Your task
Pull out every line below that contains the word "implementation".

Record extracts
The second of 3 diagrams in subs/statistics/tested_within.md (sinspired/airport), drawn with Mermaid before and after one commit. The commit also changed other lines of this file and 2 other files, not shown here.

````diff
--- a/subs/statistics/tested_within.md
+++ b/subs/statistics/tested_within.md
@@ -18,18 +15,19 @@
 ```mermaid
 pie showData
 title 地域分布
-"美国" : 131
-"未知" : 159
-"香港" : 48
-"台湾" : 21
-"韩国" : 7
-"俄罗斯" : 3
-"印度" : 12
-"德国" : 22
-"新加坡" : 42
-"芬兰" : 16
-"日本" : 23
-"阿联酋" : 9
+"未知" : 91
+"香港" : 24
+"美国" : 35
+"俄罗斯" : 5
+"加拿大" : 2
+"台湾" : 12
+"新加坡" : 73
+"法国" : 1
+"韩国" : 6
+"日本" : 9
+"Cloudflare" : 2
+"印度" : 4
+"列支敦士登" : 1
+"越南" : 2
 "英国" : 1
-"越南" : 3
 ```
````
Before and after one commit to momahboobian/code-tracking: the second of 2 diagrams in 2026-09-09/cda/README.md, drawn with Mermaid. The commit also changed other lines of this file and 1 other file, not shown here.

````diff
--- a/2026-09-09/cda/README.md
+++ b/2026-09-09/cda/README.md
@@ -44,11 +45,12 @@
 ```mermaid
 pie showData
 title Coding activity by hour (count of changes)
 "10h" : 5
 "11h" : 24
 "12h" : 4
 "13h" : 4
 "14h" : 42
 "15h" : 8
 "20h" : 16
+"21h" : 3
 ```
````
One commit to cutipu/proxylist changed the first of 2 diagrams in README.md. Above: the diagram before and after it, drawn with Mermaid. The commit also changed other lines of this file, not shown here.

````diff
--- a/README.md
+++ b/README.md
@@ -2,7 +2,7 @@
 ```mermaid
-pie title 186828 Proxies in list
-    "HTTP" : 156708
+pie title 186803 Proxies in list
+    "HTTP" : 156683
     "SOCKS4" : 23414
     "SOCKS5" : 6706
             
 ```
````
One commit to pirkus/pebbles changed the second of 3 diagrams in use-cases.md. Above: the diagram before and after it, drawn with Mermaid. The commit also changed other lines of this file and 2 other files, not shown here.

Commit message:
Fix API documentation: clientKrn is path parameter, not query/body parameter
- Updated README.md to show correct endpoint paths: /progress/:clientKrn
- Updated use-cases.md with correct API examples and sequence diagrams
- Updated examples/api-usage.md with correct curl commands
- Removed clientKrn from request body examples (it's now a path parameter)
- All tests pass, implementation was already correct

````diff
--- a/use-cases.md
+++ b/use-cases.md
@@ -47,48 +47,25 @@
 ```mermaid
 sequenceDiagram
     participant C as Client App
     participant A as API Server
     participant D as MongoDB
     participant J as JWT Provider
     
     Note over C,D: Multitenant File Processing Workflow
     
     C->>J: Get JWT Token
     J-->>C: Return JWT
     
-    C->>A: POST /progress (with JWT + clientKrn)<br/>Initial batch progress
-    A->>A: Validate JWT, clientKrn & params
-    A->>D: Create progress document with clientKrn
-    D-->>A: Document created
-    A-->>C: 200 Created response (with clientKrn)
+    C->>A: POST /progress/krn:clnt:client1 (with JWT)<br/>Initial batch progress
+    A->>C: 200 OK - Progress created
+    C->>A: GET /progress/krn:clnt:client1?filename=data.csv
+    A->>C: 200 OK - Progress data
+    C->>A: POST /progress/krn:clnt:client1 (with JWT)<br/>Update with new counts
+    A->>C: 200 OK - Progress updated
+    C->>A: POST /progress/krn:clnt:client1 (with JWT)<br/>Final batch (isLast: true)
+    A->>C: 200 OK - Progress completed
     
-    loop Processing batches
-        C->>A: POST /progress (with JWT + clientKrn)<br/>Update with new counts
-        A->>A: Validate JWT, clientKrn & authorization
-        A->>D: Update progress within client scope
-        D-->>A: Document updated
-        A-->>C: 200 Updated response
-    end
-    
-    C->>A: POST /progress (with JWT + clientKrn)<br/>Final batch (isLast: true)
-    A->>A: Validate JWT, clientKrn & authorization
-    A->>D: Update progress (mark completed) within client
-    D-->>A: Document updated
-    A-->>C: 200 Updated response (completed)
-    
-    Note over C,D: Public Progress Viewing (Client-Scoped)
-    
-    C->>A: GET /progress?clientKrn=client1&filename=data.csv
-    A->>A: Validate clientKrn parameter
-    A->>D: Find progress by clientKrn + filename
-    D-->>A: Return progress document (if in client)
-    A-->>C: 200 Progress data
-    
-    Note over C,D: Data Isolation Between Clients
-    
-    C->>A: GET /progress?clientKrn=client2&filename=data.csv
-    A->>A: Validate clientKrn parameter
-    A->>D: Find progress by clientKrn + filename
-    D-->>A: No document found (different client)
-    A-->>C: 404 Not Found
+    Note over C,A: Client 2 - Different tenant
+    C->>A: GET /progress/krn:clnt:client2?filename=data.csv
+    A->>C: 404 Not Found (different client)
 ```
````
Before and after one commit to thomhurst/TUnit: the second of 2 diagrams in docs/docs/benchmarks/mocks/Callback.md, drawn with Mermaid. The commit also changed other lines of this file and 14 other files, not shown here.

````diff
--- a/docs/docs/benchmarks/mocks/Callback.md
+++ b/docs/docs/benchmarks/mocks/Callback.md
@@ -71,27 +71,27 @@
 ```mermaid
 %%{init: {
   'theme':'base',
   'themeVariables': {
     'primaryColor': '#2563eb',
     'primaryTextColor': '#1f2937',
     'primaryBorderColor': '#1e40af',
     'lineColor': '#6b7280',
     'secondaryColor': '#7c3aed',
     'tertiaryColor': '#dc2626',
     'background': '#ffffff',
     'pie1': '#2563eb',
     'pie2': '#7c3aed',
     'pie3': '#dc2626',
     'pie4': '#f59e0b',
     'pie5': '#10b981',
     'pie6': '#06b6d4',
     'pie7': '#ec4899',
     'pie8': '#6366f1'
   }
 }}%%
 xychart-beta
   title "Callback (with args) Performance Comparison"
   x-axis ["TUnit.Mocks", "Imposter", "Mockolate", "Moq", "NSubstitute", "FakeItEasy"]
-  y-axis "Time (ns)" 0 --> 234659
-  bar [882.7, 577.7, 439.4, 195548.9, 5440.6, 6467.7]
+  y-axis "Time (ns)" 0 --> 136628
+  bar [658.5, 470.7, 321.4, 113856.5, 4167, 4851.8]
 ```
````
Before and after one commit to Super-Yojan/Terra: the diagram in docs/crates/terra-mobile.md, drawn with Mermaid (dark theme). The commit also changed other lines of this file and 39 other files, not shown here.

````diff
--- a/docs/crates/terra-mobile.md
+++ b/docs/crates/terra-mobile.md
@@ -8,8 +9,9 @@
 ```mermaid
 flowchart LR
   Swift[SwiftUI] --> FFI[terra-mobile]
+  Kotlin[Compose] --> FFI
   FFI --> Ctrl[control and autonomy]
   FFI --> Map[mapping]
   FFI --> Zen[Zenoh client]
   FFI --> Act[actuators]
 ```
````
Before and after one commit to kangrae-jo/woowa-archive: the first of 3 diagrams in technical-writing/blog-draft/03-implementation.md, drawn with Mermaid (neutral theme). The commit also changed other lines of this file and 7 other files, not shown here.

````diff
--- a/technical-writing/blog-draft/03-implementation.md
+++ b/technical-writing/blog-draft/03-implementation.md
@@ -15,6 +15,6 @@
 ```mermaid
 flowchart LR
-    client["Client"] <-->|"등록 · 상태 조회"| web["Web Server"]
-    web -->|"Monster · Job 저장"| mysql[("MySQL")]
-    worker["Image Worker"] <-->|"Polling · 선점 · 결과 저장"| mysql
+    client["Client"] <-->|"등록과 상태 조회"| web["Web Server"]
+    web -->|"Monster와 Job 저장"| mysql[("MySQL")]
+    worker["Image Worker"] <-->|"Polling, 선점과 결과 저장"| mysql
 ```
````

Exercise output
- All tests pass, implementation was already correct
Before and after one commit to kangrae-jo/woowa-archive: the first of 3 diagrams in technical-writing/blog-draft/03-implementation.md, drawn with Mermaid (neutral theme). The commit also changed other lines of this file and 7 other files, not shown here.
--- a/technical-writing/blog-draft/03-implementation.md
+++ b/technical-writing/blog-draft/03-implementation.md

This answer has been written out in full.